• PROMPT: Look through the records that follow. Copy every line containing the word "config".

***** RECORD SET *****

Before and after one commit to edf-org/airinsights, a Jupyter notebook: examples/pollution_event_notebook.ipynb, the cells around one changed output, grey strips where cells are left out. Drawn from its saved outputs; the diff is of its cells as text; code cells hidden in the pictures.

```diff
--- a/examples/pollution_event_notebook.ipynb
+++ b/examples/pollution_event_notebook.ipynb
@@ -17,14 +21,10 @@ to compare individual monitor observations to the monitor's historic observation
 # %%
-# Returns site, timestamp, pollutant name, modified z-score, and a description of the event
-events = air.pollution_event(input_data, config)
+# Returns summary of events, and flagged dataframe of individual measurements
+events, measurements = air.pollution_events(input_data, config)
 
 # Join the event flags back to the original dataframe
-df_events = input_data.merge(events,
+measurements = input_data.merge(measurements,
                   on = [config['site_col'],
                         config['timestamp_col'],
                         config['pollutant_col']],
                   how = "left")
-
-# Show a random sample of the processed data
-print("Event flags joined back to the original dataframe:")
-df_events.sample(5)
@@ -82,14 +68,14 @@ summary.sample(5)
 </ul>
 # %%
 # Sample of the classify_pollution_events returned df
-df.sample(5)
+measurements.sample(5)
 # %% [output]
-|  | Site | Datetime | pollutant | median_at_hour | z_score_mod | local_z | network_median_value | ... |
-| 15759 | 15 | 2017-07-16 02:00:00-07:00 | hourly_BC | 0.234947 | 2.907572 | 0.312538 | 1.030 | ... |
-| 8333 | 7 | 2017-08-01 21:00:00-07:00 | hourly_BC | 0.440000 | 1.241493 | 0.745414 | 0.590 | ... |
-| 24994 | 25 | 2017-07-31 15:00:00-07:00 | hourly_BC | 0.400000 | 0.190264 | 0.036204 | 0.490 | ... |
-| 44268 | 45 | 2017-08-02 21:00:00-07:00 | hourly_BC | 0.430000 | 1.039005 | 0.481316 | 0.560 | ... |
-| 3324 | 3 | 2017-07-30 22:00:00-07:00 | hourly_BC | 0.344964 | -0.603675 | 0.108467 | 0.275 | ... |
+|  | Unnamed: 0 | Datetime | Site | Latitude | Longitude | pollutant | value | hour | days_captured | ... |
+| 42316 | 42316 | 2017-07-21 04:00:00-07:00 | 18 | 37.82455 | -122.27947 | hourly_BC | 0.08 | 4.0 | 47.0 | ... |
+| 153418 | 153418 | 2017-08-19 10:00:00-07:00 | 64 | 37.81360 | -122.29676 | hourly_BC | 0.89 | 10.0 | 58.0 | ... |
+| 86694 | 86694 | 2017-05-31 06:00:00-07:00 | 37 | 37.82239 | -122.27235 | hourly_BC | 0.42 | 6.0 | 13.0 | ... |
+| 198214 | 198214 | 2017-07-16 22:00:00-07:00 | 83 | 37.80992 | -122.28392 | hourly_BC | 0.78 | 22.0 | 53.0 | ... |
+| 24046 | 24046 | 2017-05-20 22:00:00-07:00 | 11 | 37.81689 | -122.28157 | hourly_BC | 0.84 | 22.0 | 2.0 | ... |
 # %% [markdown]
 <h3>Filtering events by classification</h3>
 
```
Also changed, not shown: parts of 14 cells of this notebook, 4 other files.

*****

• RESULT FOR THIS TASK:
-events = air.pollution_event(input_data, config)
+events, measurements = air.pollution_events(input_data, config)
                   on = [config['site_col'],
                         config['timestamp_col'],
                         config['pollutant_col']],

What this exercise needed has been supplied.